Exiting the U.S. Tax System
U.S. Exit Tax: For Green Card Holders and U.S. Citizens who expatriate in 2020, there may be IRS exit tax consequences. The exit tax rules apply to citizens and Legal Permanent Residents (Green-Card Holders) who qualify as LTR (Long-Term Residents).
With the introduction of FATCA Reporting, increased aggressive enforcement Foreign Accounts Compliance, and resulting Offshore Penalties, some U.S. persons are seeking to relinquish, renounce, or abandon their U.S. status.
Depending on whether the person is considered a citizen or long-term resident will determine certain requirements such as Form 8854, Form I-407, and Covered Expatriate status.
We will summarise the Exit Tax, and how Citizens & Green Card Holders may be able to avoid it.
Who Can the IRS Subject To Exit Tax
The U.S. exit tax analysis is complicated. Before a person expatriates, and gives up their U.S. status, the IRS wants to be sure the person does not own any tax liability. Even if their taxes are clean, if a person meets one of the three (3) categories of covered expatriate (unless an exception applies) a person may still be subject to “expatriation tax.”
Expatriation – What is it?
Expatriation is a common term used to describe when a U.S. Person relinquishes or renounces their U.S. Status (Legal Permanent Residency/Green Card or U.S. Citizenship).
Expatriation for long-term residents involves 2 main-parts: Tax and Immigration.
Why Does the IRS Care if I Leave?
The reason the IRS rears its ugly head, is because the IRS wants your money. If a person qualifies as Long-Term Resident (generally a Legal Permanent Resident for 8 of the 15 years), then they have to perform an analysis to determine if they are a covered expatriate.
**There are certain exceptions, exclusions and limitations to Long-Term Resident/Covered Expatriate status)
What Tax Forms Do I File?
The most important form to file, is IRS Form 8854. Form 8854 is the Information about Form 8854, Initial and Annual Expatriation Statement.
You can find Form 8854 here.
Am I a Covered Expatriate?
There are various thresholds a person may meet, which results in them becoming a Covered Expatriate.
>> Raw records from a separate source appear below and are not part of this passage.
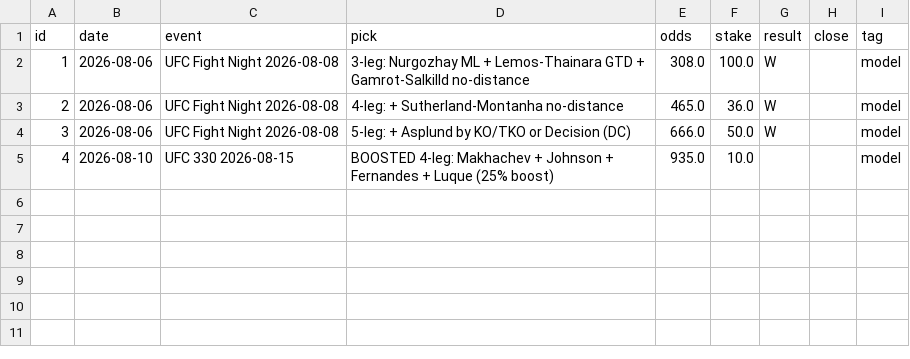
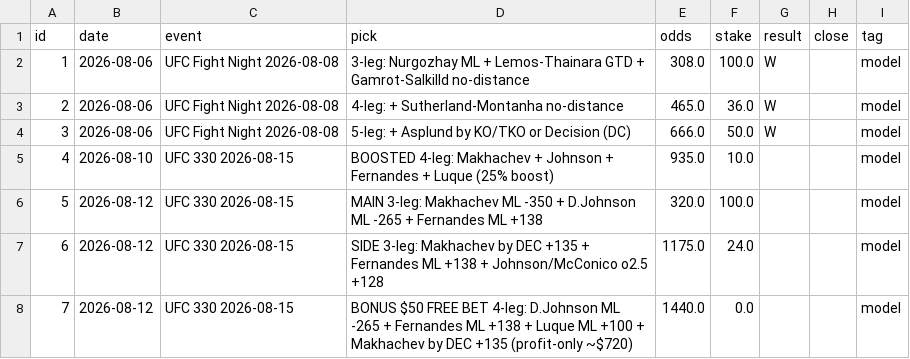
Before and after one commit to Advait-Sadineni/ufc-predictor, a CSV file: bets.csv, drawn as a sheet.

```diff
--- a/bets.csv
+++ b/bets.csv
@@ -5 +5,4 @@ id,date,event,pick,odds,stake,result,close,tag
 4,2026-08-10,UFC 330 2026-08-15,BOOSTED 4-leg: Makhachev + Johnson + Fernandes + Luque (25% boost),935.0,10.0,,,model
+5,2026-08-12,UFC 330 2026-08-15,MAIN 3-leg: Makhachev ML -350 + D.Johnson ML -265 + Fernandes ML +138,320.0,100.0,,,model
+6,2026-08-12,UFC 330 2026-08-15,SIDE 3-leg: Makhachev by DEC +135 + Fernandes ML +138 + Johnson/McConico o2.5 +128,1175.0,24.0,,,model
+7,2026-08-12,UFC 330 2026-08-15,BONUS $50 FREE BET 4-leg: D.Johnson ML -265 + Fernandes ML +138 + Luque ML +100 + Makhachev by DEC +135 (profit-only ~$720),1440.0,0.0,,,model
```
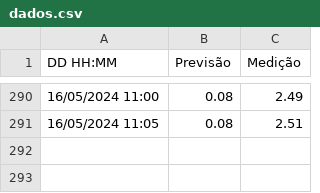
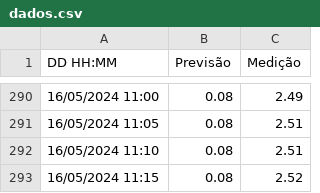
Before and after one commit to luizdavilaf/nivel-lagoa-2, a CSV file: dados.csv, drawn as a sheet; only a part is shown, gaps mark what is left out.

```diff
--- a/dados.csv
+++ b/dados.csv
@@ -291 +291,3 @@ DD HH:MM,Previsão,Medição
 16/05/2024 11:05,0.08,2.51
+16/05/2024 11:10,0.08,2.51
+16/05/2024 11:15,0.08,2.52
```
Also changed, not shown: 1 other file.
These include:
Your average annual net income tax liability for the 5 tax years ending before the date of expatriation is more than the amount listed next.
- $139,000 for 2008.
- $145,000 for 2009.
- $145,000 for 2010.
- $147,000 for 2011.
- $151,000 for 2012.
- $155,000 for 2013.
- $157,000 for 2014.
- $160,000 for 2015
- $161,000 for 2016.
- $162,000 for 2017.
- $165,000 for 2018.
Your net worth was $2 million or more on the date of your expatriation.
Certification of Tax Filings (5 Years)
You are ineligible to certify on Form 8854 that you have complied with all federal tax obligations for the 5 tax years preceding the date of your expatriation.
Even if you do not have a major tax liability or a net worth of $2M, if you cannot prove tax compliance, then you are considered a covered expatriate.
Oftentimes, the non-compliance stems from unfiled returns, along with various international forms, including:
- Schedule B
- FBAR (FinCEN 114)
- Form 3520
- Form 3520-A
- Form 5471
- Form 5472
- Form 8621
- Form 8865
- Form 8938
What if I am Out of IRS Compliance?
When you have not met your prior year IRS foreign trust, asset or account compliance obligations, your best options are either the traditional IRS Voluntary Disclosure Program, or one of the Streamlined Offshore Disclosure Programs before submitting Form 8854.
Golding & Golding: About our International Tax Law Firm
Golding & Golding specializes exclusively in international tax, and specifically IRS offshore disclosure.
Contact our firm today for assistance.